I participated in a pitch workshop at the conference where we worked on our verbal pitches (since we'd be verbally pitching agents there). One thing that really stood out was this: It's not always about "strict accuracy" in the pitch. It's about conveying/evoking a visual image in the agent's mind.
For instance, the agent giving the workshop (Laurie McLean) made a suggestion to one writer, explaining she should use a comparative to another book. I, unfortunately, can't remember the name of the book, but it involved unicorns. I talked to the writer off-to-the-side, and she said she wasn't going to use Laurie's suggestion because her main character wasn't a unicorn. She was missing the point. The book Laurie McLean named wasn't supposed to be a comparative with all the exact details as her book. It was supposed to evoke a certain visual image in the agent's mind.

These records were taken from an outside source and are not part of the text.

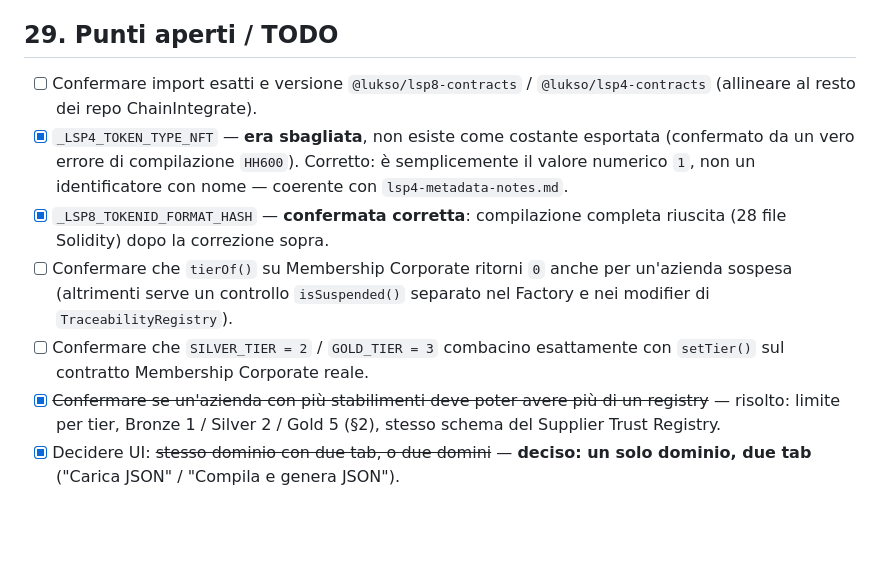
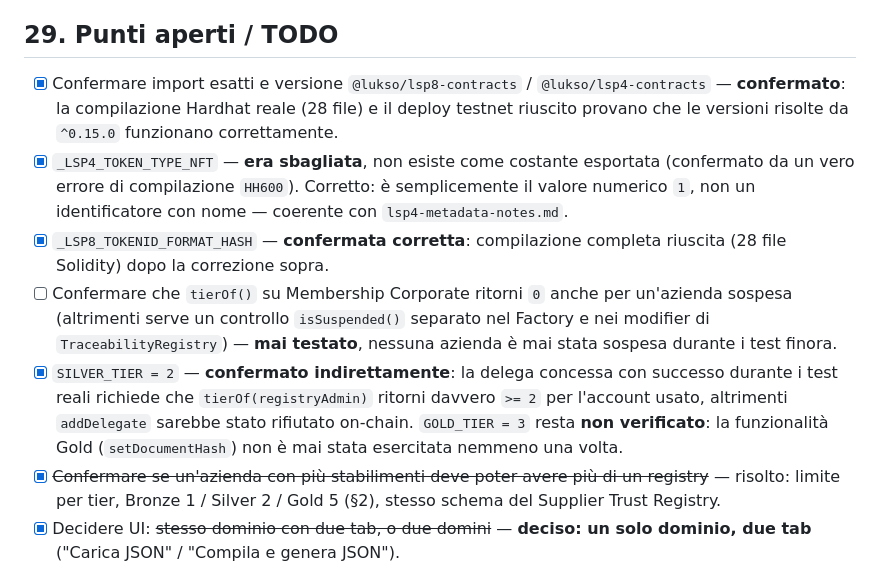
Before and after one commit to ChainIntegrate/traceability-registry, a Markdown page: README.md, the part around one of its changes. GitHub-like rendering; blank space fills up the shorter version.

```diff
--- a/README.md
+++ b/README.md
@@ -776,8 +776,10 @@ numero di lotto a memoria ("bisogna prendertelo, copiarlo, reincollarlo").
 
 ## 29. Punti aperti / TODO
 
-- [ ] Confermare import esatti e versione `@lukso/lsp8-contracts` /
-      `@lukso/lsp4-contracts` (allineare al resto dei repo ChainIntegrate).
+- [x] Confermare import esatti e versione `@lukso/lsp8-contracts` /
+      `@lukso/lsp4-contracts` — **confermato**: la compilazione Hardhat
+      reale (28 file) e il deploy testnet riuscito provano che le versioni
+      risolte da `^0.15.0` funzionano correttamente.
 - [x] `_LSP4_TOKEN_TYPE_NFT` — **era sbagliata**, non esiste come costante
       esportata (confermato da un vero errore di compilazione `HH600`).
       Corretto: è semplicemente il valore numerico `1`, non un identificatore
@@ -786,9 +788,14 @@ numero di lotto a memoria ("bisogna prendertelo, copiarlo, reincollarlo").
       completa riuscita (28 file Solidity) dopo la correzione sopra.
 - [ ] Confermare che `tierOf()` su Membership Corporate ritorni `0` anche per
       un'azienda sospesa (altrimenti serve un controllo `isSuspended()`
-      separato nel Factory e nei modifier di `TraceabilityRegistry`).
-- [ ] Confermare che `SILVER_TIER = 2` / `GOLD_TIER = 3` combacino
-      esattamente con `setTier()` sul contratto Membership Corporate reale.
+      separato nel Factory e nei modifier di `TraceabilityRegistry`) — **mai
+      testato**, nessuna azienda è mai stata sospesa durante i test finora.
+- [x] `SILVER_TIER = 2` — **confermato indirettamente**: la delega concessa
+      con successo durante i test reali richiede che `tierOf(registryAdmin)`
+      ritorni davvero `>= 2` per l'account usato, altrimenti `addDelegate`
+      sarebbe stato rifiutato on-chain. `GOLD_TIER = 3` resta **non
+      verificato**: la funzionalità Gold (`setDocumentHash`) non è mai stata
+      esercitata nemmeno una volta.
 - [x] ~~Confermare se un'azienda con più stabilimenti deve poter avere più di
       un registry~~ — risolto: limite per tier, Bronze 1 / Silver 2 / Gold 5
       (§2), stesso schema del Supplier Trust Registry.
```
Also changed, not shown: other parts of README.md (+58 -17 lines).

(By the way, I spoke with the writer later; based on what she said, I don't think she received any requests from agents at the conference. I wondered to myself whether this had to do with the fact she refused to take literary agent Laurie McLean's advice.)
I think this could likewise be applied to queries. Of course you don't want to site things in your query that aren't really in the story, or are flat out lies. That would be very bad. But sometimes I get so wrapped up in the specific plotline that my query starts to ramble. Instead, I should be focusing on evoking an accurate VISUAL IMAGE in the agent's mind -- instead of focusing on telling the agent what the specific/accurate/actual plotline is.
Since I've been doing this, I've been able to cut my query pitch to 3 sentences. AMAZING for me, since I am quite obviously a rambler. :-)
Hope this helps.
Great advice, Kay!! You definitely don't want to get too detailed with your pitch. Details and particulars make the mind wander. The idea is to peak the agent's interest, whether through a great plot hook or well thought out comparison. Something concrete they can latch onto and visualize.